Whatever my other shortcomings, unlike Eric Morecambe, I have spent most of my life coming up with words and putting them in the right order. I’ve written practically everything in my time (some of it voluntarily). After 20 years in Whitehall, producing anything from public pamphlets to troublesome Government Ministers’ speeches, I am now a self-employed writer. (The commute is better, but the boss is a right cow).
I suppose the thread that runs through my writing is ‘what lies beneath’ – the things we do not say, the truths we hide. In fiction, as in real life, I am most interested in our flaws and fears, and our honest struggles with the, largely unseen, psychological and emotional challenges of this life. I have become a bit of an expert in fear over the years – I am a lifelong sufferer of anxiety, and have a PhD in stage fright. Both are a profound inconvenience, but it does, perhaps, give me a deeper understanding of people, and I am drawn to writing which balances plot and character with plenty of insights into our human condition. My characters are flawed and lost, but they evolve and find their way – in the end – with a little help, and a little humour. Whatever their shortcomings, I like to bring them to a place of hope.
In that, I am a great believer in the healing power of humour, and a little larger than life escapism. There is always room in my books for both, and always room in my life for a Downton Abbey or a Richard Curtis film. And the best self-help book I have ever read is by Jimmy Carr.
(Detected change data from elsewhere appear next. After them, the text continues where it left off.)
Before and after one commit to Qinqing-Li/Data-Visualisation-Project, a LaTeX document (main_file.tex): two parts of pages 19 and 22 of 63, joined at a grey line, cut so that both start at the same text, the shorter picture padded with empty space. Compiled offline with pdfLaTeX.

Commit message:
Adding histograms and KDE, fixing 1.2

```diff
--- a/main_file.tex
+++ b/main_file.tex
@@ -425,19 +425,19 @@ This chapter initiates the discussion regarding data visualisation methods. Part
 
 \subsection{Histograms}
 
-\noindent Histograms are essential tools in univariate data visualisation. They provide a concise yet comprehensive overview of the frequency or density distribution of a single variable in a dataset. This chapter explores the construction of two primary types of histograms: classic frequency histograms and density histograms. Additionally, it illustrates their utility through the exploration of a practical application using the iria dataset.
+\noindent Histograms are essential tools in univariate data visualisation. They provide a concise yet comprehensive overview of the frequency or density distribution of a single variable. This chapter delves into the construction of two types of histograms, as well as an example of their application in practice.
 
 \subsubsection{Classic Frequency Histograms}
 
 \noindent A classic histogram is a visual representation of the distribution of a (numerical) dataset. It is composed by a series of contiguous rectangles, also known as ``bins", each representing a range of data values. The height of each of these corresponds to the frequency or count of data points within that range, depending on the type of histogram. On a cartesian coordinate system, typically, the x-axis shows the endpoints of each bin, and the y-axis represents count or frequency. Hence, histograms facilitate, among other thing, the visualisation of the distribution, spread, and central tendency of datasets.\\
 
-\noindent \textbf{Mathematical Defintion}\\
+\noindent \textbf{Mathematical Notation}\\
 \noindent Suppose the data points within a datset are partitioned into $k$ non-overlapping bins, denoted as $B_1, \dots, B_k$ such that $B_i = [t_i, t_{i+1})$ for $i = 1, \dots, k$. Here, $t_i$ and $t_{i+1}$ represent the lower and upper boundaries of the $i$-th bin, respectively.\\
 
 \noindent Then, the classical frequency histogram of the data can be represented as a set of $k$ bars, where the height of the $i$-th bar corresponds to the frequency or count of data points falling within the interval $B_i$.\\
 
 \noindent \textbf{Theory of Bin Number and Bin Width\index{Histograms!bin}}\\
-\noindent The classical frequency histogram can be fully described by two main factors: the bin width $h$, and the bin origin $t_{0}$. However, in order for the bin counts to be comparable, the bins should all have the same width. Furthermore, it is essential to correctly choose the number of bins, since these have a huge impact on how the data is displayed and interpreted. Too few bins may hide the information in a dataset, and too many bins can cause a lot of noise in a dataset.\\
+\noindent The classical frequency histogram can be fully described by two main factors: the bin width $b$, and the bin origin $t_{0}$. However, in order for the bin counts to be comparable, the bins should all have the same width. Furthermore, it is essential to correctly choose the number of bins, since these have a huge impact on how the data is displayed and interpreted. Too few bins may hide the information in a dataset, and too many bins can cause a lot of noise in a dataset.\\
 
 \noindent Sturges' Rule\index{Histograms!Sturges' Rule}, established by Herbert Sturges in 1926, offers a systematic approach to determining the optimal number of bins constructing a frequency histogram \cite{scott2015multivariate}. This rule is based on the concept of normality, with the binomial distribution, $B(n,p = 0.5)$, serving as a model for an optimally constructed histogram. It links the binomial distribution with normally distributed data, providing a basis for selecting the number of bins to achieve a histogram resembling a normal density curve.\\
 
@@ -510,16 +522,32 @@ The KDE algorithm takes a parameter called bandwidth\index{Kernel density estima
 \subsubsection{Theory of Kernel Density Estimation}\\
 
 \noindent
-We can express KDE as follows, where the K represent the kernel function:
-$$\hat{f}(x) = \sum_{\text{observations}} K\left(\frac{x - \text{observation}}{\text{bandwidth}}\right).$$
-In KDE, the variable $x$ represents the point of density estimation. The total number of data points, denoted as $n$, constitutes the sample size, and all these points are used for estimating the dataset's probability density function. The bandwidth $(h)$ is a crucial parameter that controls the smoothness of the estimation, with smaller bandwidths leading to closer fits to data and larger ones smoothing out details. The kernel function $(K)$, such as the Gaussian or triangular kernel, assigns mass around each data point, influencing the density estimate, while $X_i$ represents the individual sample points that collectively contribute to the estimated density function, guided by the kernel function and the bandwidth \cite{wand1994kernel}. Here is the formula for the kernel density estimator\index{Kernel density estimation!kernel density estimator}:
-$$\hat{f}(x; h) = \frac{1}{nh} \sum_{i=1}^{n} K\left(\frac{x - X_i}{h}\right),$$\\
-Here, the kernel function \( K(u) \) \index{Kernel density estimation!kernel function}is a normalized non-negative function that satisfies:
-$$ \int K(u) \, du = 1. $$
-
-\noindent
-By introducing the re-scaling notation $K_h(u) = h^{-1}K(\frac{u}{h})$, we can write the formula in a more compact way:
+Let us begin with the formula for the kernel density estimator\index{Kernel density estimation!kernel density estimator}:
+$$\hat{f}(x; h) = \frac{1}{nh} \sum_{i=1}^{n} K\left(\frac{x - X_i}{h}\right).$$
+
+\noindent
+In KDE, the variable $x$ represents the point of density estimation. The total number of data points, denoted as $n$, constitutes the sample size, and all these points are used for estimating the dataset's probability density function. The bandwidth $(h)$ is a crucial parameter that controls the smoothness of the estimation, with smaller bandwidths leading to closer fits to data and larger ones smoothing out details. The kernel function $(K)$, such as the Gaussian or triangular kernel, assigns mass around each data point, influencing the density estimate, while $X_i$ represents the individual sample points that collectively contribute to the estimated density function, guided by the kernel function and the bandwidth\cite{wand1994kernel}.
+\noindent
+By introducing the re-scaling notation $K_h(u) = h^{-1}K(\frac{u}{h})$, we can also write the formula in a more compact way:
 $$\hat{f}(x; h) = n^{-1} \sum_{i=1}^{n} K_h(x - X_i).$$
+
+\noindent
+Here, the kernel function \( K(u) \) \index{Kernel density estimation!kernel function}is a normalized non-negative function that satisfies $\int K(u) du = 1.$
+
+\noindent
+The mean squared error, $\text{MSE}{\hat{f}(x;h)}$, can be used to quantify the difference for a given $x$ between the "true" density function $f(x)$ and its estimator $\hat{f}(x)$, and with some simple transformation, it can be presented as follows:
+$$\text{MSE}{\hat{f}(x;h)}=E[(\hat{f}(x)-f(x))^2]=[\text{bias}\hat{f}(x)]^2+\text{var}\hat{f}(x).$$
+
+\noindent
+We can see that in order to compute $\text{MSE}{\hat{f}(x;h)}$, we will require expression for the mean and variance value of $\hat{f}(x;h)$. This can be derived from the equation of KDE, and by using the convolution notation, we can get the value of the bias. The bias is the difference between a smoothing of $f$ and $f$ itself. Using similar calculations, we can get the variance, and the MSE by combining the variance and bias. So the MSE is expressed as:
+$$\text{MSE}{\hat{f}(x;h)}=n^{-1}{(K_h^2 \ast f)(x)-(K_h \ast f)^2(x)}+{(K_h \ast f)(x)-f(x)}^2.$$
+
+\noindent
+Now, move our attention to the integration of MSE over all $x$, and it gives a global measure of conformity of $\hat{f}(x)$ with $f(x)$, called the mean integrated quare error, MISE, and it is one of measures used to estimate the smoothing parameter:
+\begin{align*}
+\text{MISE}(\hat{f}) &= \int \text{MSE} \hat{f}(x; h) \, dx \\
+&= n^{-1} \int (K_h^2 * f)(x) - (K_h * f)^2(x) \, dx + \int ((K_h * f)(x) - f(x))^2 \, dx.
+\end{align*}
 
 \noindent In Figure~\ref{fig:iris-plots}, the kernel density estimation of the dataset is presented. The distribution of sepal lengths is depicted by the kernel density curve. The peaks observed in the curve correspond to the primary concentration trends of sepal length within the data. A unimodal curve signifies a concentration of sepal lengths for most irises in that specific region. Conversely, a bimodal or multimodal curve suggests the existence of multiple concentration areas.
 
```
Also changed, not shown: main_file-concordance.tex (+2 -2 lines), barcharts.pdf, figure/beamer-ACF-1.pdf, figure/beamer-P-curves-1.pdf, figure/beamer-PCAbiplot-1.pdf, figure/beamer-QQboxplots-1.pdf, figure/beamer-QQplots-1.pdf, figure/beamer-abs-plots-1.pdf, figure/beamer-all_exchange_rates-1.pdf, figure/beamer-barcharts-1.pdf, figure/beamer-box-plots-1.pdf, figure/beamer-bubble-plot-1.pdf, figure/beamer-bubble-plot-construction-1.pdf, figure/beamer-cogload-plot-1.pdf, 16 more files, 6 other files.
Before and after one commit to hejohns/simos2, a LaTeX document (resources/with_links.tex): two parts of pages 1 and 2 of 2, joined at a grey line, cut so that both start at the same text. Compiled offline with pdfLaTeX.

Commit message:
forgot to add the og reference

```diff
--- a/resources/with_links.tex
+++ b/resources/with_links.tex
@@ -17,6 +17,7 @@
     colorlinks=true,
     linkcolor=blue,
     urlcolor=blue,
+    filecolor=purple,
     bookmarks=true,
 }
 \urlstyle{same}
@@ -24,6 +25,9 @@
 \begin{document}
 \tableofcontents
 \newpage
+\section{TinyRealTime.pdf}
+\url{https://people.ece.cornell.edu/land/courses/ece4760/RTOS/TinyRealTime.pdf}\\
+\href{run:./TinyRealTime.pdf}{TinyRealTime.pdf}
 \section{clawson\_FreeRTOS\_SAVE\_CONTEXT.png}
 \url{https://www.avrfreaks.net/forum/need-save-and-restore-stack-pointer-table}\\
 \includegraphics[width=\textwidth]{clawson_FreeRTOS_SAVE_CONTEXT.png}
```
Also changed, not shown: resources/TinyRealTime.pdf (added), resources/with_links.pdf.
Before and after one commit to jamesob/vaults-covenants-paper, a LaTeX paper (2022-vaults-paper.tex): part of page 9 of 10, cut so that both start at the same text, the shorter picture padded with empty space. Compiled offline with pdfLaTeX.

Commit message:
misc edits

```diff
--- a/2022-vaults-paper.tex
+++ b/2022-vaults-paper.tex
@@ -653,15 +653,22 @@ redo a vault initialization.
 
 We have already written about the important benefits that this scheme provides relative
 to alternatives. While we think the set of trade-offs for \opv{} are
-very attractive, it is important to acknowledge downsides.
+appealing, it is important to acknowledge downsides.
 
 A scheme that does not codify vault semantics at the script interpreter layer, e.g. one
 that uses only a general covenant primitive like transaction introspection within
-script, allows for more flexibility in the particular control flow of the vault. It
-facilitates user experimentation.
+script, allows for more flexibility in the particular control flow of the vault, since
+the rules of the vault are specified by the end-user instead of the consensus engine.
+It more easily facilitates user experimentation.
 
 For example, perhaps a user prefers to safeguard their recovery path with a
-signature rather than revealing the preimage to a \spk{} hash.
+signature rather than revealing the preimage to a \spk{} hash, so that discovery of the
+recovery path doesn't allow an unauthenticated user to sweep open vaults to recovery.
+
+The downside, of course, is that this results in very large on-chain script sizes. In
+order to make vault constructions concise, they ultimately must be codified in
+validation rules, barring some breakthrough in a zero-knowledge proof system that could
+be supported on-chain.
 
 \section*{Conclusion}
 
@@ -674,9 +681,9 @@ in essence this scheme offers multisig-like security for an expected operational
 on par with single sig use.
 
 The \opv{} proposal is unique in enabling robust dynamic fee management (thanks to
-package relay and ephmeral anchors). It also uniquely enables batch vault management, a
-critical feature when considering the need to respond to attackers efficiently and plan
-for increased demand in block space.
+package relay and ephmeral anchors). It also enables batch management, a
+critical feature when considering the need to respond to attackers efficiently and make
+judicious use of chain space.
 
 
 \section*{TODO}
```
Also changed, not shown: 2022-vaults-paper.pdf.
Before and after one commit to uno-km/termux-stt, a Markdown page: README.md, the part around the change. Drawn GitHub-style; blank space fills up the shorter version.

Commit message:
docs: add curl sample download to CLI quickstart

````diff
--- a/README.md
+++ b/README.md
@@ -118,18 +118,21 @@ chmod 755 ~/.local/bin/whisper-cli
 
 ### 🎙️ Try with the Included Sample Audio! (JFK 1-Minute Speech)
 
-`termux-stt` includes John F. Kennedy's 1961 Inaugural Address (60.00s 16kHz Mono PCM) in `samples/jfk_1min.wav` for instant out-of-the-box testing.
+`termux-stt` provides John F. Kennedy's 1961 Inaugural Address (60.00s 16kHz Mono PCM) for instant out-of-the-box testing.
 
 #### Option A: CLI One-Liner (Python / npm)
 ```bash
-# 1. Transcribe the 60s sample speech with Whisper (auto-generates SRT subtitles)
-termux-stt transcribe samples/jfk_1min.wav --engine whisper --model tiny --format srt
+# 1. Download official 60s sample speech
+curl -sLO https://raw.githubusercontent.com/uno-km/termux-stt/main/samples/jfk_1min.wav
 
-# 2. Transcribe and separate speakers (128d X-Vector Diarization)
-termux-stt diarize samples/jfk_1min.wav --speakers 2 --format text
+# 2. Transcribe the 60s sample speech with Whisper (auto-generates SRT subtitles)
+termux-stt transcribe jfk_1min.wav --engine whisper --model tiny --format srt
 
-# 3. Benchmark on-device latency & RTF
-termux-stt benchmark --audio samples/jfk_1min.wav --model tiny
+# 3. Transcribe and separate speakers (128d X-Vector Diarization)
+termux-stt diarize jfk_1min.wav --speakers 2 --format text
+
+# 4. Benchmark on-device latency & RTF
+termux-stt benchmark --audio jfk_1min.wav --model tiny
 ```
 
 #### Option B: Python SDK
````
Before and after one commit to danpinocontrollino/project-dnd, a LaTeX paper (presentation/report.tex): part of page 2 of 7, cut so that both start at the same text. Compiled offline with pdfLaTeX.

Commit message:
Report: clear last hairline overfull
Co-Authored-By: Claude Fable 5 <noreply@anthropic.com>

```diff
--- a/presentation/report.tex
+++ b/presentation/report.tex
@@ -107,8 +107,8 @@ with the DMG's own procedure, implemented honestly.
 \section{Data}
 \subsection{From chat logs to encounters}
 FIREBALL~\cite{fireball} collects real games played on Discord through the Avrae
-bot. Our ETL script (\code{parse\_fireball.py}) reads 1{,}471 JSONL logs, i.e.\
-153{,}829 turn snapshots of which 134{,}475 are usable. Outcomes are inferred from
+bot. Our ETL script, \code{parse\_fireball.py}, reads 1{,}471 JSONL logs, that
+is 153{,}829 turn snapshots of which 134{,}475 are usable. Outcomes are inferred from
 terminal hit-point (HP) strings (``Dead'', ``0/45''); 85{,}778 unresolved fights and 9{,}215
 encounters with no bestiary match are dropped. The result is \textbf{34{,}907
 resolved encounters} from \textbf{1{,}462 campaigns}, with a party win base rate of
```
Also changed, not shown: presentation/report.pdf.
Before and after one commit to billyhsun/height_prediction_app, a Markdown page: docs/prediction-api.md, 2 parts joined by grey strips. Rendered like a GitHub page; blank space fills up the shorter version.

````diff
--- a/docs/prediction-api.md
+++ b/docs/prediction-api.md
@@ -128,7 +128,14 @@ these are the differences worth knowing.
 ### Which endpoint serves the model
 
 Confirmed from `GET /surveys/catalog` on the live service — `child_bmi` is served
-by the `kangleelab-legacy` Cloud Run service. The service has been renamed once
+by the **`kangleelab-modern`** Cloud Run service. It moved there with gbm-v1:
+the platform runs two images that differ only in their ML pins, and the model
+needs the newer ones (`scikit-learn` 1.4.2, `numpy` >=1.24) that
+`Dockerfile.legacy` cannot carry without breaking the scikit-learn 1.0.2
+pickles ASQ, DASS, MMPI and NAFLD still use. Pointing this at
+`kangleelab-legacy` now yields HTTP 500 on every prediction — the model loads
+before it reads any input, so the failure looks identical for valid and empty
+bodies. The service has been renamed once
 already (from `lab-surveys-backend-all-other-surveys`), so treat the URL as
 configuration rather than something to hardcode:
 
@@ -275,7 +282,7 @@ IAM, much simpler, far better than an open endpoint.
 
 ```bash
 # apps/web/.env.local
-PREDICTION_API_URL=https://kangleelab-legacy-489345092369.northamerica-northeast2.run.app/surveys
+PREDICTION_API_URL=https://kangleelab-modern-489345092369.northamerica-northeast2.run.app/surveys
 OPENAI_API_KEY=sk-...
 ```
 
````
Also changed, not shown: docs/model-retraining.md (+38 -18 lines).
When I’m not writing, I sing, play the drums and grow vegetables. I live in rural Herefordshire, on the border of England and Wales, with my partner and a deaf cat called Malcolm. I am currently learning Welsh and lip reading. Neither has made any impact on Malcolm.